▸ To do:
Copy every line that contains the string "Skills" from the entries below.

Web interface edit records:

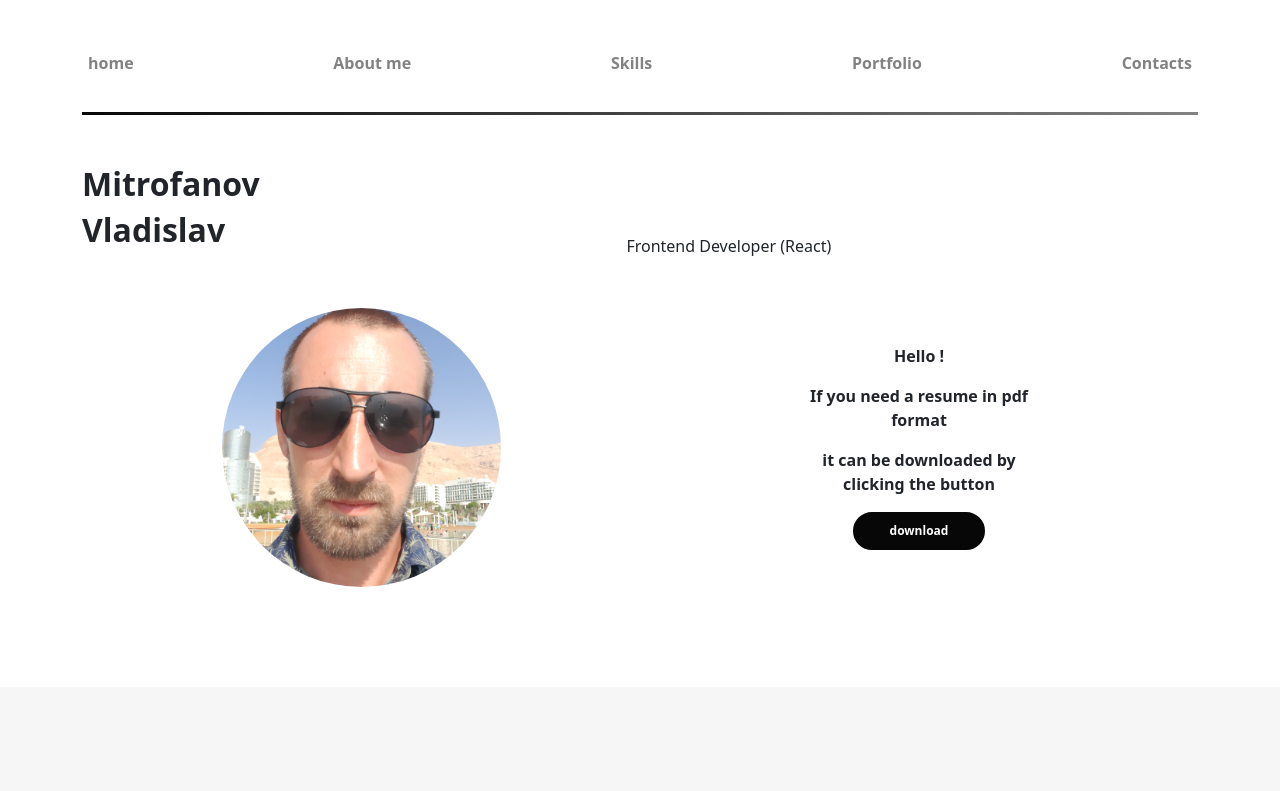
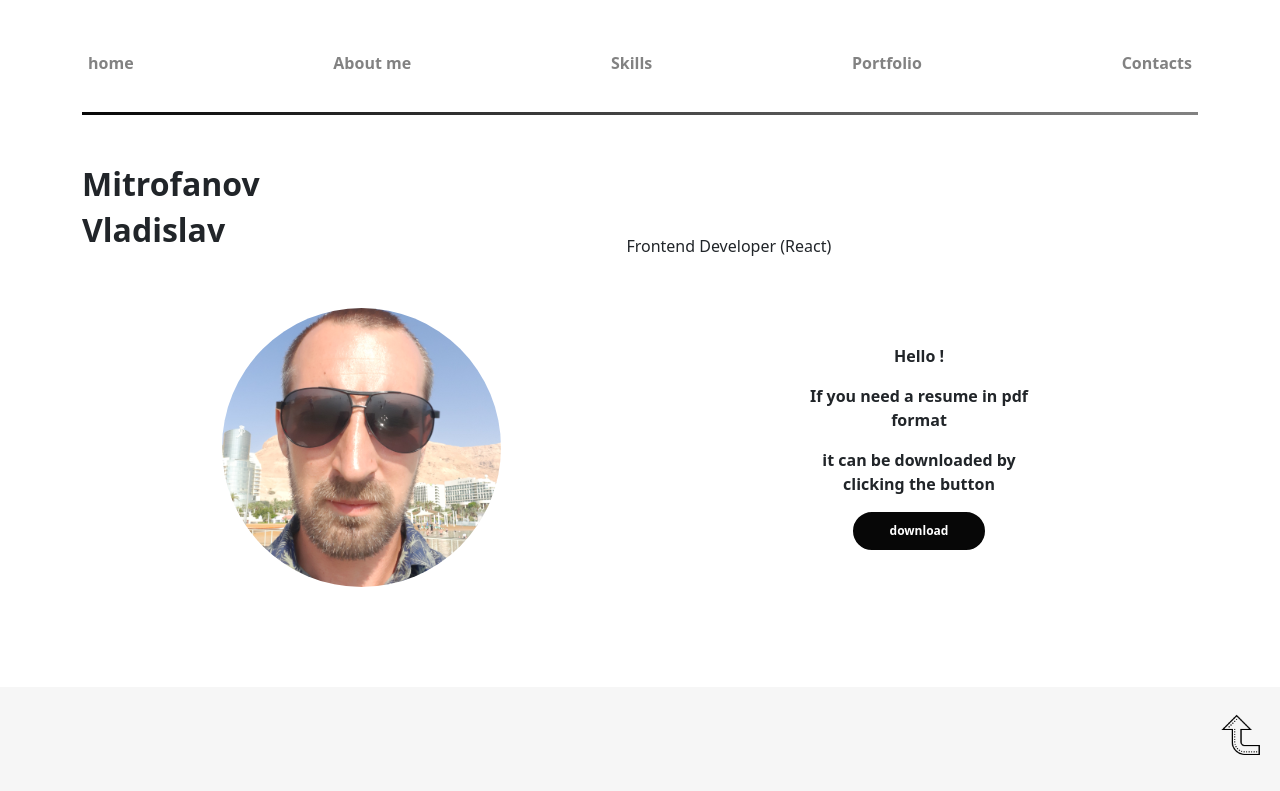
Before and after one commit to SlavikAir/portfolio, a React (Create React App) app: page / in a window 1280 px wide. Shown: the top 791 px of the page. Built offline with nearby package versions, Linux system fonts and the light colour scheme.

Commit message:
add elevator

```diff
--- a/src/components/components/Header.tsx
+++ b/src/components/components/Header.tsx
@@ -1,11 +1,12 @@
+import React, { forwardRef } from "react"
 import { Banner } from "../modules/banner/Banner"
 import { Name } from "../modules/Name"
 import { Navigation } from "../modules/Navigation/Navigation"
 import { Profession } from "../modules/Profession"
 
-export const Header = () => {
+const Header = forwardRef<HTMLDivElement>( (props, ref) => {
     return (
-        <header className="header" id="Home">
+        <header className="header" id="Home" ref={ref}>
             <div className="container-sm">
                 <Navigation />
                 <div className="heder-info">
@@ -16,4 +17,5 @@ export const Header = () => {
             </div>
         </header>
     )
-}
+});
+export default Header;
--- a/src/components/layout/Main.tsx
+++ b/src/components/layout/Main.tsx
@@ -1,19 +1,35 @@
+import { useRef } from "react"
 import { About } from "../components/About"
 import { Footer } from "../components/Footer"
-import { Header } from "../components/Header"
+import  Header  from "../components/Header"
 import { Portfolio } from "../components/Portfolio"
 import { Skills } from "../components/Skills"
+import Elevator  from "../modules/Elevator"
 
 
 
 export const Main = () => {
+
+    const HomeRef = useRef<HTMLDivElement>(null);
+
+    const handleScrollToElement = () => {
+        if (HomeRef.current) {
+          HomeRef.current.scrollIntoView({
+            behavior: 'smooth',
+            block: 'start',
+            inline: 'nearest',
+          });
+        }
+      };
+
     return (
         <>
-            <Header/>
+            <Header ref={HomeRef}/>
             <About />
             <Skills/>
             <Portfolio />
             <Footer/>
+            <Elevator onElevatorClick={handleScrollToElement}/>
         </>
     )
 }
--- /dev/null
+++ b/src/components/modules/Elevator.tsx
@@ -0,0 +1,18 @@
+import arrow from "../../img/arrow.png";
+import React, { forwardRef } from "react";
+
+interface ElevatorProps {
+    onElevatorClick: () => void;
+  }
+
+
+
+const Elevator = forwardRef<HTMLDivElement, ElevatorProps>((props, ref) => {
+    return (
+      <div className="elevator" onClick={props.onElevatorClick}>
+        <img src={arrow} alt=" " />
+      </div>
+    );
+  });
+
+  export default Elevator;
--- a/src/scss/index.scss
+++ b/src/scss/index.scss
@@ -40,7 +40,7 @@
 @import "./modules/portfolio-item";
 @import "./modules/banner-info";
 @import "./modules//modal";
-
+@import "./modules/elevator";
 // Admin
 
 
--- /dev/null
+++ b/src/scss/modules/_elevator.scss
@@ -0,0 +1,9 @@
+.elevator {
+    position: fixed;
+    bottom: 5%;
+    left: 95%;
+    cursor: pointer;
+    img {
+        height: 50px    ;
+    }
+}
```
Also changed, not shown: src/img/arrow.png (added).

▸ The completed task:
 import { Skills } from "../components/Skills"
             <Skills/>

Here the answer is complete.